● **What the task requires**: Find every line in the records below that contains the word "json", and copy each such line.

─── Working data ───

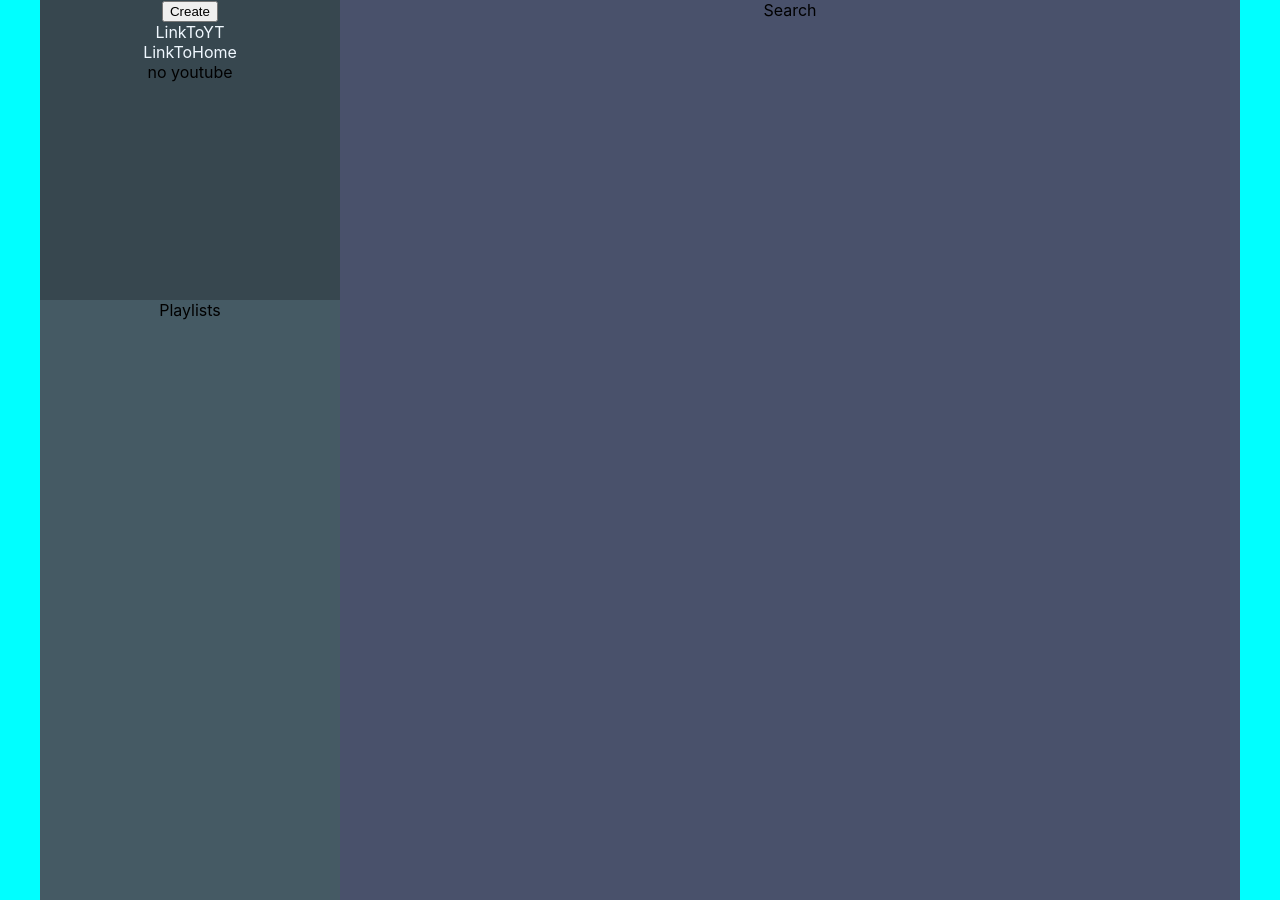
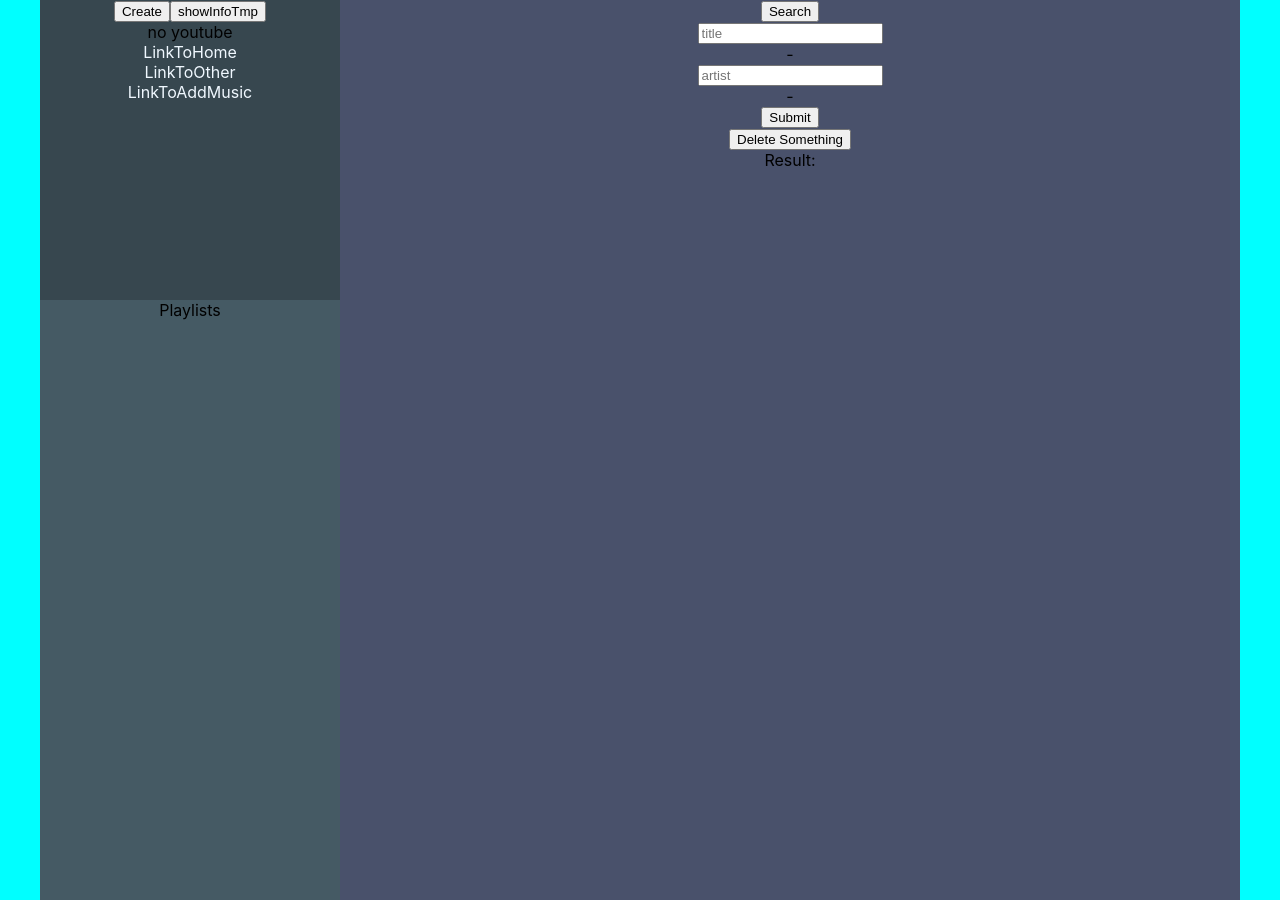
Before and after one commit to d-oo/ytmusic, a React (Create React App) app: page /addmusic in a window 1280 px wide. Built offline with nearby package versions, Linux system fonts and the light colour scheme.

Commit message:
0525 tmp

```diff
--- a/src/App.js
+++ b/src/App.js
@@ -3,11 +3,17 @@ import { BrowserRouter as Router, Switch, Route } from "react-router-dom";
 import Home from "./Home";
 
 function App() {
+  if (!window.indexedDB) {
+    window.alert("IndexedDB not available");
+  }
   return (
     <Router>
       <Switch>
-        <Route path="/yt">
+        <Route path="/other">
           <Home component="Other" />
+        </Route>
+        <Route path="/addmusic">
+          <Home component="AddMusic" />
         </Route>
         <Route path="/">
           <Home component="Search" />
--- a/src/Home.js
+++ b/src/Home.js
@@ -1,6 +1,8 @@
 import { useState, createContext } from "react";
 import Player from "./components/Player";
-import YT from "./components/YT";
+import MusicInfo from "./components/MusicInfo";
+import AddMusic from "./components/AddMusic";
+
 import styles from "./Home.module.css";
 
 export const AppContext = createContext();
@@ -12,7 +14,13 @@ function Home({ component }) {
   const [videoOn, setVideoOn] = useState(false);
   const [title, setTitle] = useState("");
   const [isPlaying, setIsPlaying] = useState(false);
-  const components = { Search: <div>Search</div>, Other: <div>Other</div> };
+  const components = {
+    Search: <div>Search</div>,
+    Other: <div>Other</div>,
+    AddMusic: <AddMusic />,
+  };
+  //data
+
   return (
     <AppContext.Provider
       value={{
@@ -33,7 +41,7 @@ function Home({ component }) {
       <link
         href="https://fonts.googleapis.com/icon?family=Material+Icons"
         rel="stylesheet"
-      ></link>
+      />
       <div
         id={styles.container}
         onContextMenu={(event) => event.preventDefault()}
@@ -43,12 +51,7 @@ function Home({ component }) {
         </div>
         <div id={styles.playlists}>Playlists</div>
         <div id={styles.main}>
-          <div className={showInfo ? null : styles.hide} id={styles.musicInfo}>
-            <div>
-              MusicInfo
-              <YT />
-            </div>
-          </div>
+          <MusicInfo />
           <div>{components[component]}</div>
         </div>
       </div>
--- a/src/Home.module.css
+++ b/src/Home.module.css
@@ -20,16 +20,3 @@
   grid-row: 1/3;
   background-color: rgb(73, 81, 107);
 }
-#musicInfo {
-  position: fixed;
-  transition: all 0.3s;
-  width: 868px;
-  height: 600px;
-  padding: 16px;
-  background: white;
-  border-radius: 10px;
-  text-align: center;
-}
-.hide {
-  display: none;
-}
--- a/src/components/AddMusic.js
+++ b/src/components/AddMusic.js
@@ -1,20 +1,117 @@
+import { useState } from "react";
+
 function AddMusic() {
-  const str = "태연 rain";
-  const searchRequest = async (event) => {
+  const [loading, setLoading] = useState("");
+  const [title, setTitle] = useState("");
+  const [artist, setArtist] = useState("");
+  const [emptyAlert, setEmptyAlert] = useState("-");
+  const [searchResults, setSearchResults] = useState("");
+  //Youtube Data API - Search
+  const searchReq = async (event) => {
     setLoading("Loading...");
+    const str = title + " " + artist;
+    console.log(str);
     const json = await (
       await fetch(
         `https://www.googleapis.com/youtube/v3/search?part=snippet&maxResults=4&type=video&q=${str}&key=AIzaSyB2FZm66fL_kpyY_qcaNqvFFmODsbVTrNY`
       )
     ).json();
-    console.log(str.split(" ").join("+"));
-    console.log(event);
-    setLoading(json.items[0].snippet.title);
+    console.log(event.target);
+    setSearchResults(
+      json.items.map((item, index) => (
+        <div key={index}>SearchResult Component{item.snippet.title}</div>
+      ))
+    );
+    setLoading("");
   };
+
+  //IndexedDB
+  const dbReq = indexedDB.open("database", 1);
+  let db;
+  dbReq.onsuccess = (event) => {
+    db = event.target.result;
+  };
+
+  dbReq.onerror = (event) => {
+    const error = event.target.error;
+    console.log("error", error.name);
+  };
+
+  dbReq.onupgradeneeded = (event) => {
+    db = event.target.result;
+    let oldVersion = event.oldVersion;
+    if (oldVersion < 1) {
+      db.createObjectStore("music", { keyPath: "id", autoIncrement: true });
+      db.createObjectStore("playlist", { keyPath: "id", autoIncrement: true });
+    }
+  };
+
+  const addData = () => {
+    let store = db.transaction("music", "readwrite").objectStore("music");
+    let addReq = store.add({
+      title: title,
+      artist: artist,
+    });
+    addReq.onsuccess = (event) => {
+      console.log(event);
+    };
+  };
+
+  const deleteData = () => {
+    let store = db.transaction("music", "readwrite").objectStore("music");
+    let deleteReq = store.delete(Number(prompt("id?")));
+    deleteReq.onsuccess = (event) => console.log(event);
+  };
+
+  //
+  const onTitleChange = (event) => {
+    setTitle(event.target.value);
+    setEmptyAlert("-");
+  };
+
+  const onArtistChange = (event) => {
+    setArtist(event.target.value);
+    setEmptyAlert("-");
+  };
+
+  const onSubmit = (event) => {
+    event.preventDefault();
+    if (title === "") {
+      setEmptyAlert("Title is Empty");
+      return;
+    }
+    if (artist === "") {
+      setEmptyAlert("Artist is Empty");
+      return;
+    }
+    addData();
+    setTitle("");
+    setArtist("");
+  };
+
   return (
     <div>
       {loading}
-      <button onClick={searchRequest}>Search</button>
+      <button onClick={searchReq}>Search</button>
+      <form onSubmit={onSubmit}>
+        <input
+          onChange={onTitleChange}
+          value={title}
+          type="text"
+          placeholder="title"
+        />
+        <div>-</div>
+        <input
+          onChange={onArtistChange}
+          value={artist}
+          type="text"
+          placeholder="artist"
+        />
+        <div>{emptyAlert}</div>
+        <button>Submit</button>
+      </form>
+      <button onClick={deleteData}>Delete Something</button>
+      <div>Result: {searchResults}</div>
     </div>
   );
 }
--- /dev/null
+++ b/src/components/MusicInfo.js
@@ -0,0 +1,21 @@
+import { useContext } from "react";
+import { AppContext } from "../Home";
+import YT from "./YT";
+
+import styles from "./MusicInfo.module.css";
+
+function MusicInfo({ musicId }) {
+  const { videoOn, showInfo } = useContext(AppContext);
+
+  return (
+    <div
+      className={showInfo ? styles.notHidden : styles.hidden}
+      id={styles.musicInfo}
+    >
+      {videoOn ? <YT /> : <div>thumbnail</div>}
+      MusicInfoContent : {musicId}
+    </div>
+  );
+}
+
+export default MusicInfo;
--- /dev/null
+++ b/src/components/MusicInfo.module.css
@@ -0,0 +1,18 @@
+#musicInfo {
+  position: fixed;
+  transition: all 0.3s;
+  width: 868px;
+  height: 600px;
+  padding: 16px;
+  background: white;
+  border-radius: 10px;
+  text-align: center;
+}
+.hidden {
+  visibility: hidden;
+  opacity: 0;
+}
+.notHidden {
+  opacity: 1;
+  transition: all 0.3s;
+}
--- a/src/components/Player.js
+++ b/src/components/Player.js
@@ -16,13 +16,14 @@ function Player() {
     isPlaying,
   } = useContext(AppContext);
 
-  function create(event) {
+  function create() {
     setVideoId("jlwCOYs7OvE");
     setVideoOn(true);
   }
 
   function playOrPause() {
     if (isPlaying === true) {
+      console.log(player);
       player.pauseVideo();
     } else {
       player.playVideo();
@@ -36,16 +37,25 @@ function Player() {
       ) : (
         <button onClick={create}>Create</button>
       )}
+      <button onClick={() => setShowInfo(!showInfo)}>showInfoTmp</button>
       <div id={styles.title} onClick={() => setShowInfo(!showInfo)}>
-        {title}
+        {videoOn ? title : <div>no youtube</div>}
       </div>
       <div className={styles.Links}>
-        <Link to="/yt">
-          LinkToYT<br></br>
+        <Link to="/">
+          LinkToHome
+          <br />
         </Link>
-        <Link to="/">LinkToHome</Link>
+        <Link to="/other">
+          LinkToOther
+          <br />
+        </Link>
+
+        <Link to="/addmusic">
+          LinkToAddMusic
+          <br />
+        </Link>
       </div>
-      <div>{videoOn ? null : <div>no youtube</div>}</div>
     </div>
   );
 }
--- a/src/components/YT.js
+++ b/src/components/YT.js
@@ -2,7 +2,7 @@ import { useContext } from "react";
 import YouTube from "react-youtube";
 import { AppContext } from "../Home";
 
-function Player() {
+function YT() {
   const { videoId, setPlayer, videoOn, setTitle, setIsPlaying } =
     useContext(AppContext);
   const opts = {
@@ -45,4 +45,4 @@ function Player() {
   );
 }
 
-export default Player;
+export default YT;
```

───

● **Exercise output**:
     const json = await (
     ).json();
-    setLoading(json.items[0].snippet.title);
+      json.items.map((item, index) => (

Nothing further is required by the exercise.